Reality check

Let me begin this post with a simple idea: I LIKE APPLE TV IN THE CLASSROOM.

I regularly use one when working with children from 4 years old to 16. My advice is that if you have a teacher iPad or even a set of iOS devices in the room, then an Apple TV is an excellent thing to have for supporting their use.
HOWEVER
You knew that was coming didn’t you?

I am also very concerned with gadgets being used in the classroom just because they are new, seem to be efficient and/or cool. Following a conversation last week I decided to try an experiment today in Riverdale Primary with their Year 6s. The conversation ran like this:

In our newly refurbished classroom I am going to have projectors pointing at walls that can be written on with marker pens. The teachers will control the projector via an Apple TV.

I asked if the Smartboard would then be embedded into the wall too.

No, the Apple TV will do it all

I’m paraphrasing but that was the gist. My argument was that sometimes the ability to manhandle a bit of text, or a shape, or an image is something that I value as a way of really focusing children on a key point or question. The argument back at me was that children would learn just as effectively, if not more so, by watching the image projected of what was happening on the iPad. I wasn’t convinced as I felt the distance between the teacher and the “learning focus” might be an issue.

So, I decided to get some feedback…from the children (and the class teacher who was sat with them).

I prepared a lesson where we would look at key features of a news report by photographing the reports and then annotating them, thereby creating a genre checklist. I had two copies of the story, one from The Mirror and one from the Telegraph (a bloke had nicked an iphone from a toddler in a shop). As usual, before the lesson, I created two emails that would go to all children in the class, each with one of the articles attached. I saved them as drafts for the moment when I wanted the children to look at them. One part would be done via Apple TV and one directly in a Smart Notebook. I explained to the teacher before we started what we would do and why and she thought that we should be open and honest with the children before we started to ensure that we got focussed feedback.

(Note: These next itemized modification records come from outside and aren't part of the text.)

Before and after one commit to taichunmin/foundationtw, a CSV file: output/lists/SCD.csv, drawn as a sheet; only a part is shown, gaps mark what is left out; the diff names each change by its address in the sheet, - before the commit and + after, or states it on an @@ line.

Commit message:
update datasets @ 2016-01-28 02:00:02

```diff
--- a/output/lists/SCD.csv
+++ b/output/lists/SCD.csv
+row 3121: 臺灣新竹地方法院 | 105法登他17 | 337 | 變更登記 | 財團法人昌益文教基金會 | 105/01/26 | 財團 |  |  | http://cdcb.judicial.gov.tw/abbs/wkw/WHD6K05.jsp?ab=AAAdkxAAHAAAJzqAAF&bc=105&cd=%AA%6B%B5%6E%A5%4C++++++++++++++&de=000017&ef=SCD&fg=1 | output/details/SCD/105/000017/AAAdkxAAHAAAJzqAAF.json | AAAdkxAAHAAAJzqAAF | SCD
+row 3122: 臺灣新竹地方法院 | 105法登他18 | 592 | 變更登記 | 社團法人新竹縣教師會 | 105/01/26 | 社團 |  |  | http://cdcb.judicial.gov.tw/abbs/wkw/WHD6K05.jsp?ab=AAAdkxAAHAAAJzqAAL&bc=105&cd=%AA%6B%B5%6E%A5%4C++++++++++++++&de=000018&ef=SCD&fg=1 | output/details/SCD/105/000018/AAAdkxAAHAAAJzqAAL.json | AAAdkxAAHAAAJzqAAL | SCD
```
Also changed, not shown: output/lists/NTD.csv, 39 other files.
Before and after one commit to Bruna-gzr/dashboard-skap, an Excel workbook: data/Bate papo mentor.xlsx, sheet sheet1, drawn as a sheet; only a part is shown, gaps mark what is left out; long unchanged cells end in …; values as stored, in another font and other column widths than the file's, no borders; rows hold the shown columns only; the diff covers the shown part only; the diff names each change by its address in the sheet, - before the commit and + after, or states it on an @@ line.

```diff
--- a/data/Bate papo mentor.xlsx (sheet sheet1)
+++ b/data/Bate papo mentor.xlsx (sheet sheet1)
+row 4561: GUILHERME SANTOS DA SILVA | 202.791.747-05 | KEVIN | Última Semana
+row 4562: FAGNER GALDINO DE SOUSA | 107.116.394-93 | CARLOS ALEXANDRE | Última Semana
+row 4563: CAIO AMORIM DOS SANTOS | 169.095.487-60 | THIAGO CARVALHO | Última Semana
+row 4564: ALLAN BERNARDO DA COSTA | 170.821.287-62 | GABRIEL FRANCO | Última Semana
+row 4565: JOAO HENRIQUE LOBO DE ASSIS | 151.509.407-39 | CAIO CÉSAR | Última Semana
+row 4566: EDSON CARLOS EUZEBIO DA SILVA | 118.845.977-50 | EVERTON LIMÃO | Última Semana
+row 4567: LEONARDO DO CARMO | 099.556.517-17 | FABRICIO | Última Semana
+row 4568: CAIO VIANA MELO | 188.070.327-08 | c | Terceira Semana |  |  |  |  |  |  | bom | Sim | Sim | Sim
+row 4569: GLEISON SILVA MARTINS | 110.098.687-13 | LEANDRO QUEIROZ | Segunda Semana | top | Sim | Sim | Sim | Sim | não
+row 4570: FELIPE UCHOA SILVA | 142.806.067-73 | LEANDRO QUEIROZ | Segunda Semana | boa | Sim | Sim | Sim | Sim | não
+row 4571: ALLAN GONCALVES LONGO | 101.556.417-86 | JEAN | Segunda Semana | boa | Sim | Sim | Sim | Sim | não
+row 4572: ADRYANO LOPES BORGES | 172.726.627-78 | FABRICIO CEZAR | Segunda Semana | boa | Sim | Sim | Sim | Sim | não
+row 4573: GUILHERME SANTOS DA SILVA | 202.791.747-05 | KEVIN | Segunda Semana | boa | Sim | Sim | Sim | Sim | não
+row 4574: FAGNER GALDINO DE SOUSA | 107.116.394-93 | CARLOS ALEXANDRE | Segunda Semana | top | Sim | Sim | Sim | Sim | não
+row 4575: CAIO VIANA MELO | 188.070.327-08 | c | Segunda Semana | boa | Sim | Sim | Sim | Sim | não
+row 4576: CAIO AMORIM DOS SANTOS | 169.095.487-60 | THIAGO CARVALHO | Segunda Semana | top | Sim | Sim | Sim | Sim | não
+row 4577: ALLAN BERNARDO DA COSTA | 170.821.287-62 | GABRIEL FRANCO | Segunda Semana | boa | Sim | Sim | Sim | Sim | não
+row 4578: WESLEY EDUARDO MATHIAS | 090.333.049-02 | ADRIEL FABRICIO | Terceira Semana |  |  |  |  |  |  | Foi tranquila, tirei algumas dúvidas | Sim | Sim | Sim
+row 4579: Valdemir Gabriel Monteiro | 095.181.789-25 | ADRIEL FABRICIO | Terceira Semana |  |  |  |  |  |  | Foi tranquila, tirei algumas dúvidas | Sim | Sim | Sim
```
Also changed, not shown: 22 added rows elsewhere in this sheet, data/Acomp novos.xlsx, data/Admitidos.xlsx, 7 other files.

So, I explained the conversation I had had to to the children. It was clear from the beginning that there were strong opinions on this, some were incredulous as to why you would want to take down the board, others said they preferred the “watching the TV” experience of the Apple TV. From discussion, I went off on a tangent (nothing unusual there then). I used the Smart Notebook app on the iPad to try and create as fair an experience as possible across the two interfaces. I quickly drew up a simple addition that involved place value up to hundreds. I “taught” the technique to the children using the iPad and the Apple TV, then repeated the “teaching” stood at the whiteboard in a more traditional way. Please try and stand back from the fact that I was teaching children something that they could all pretty much do without any issue anyway. I asked them to focus on which was a more effective way of getting my point across. There was much discussion and the consensus was that the teacher stood at the front “directing the learning” was the most helpful for the majority. We took into account the fact that the image on the plasma was smaller (albeit crisper than the 8 year old projector) and that depending on where you were sat made it easier or harder to focus in.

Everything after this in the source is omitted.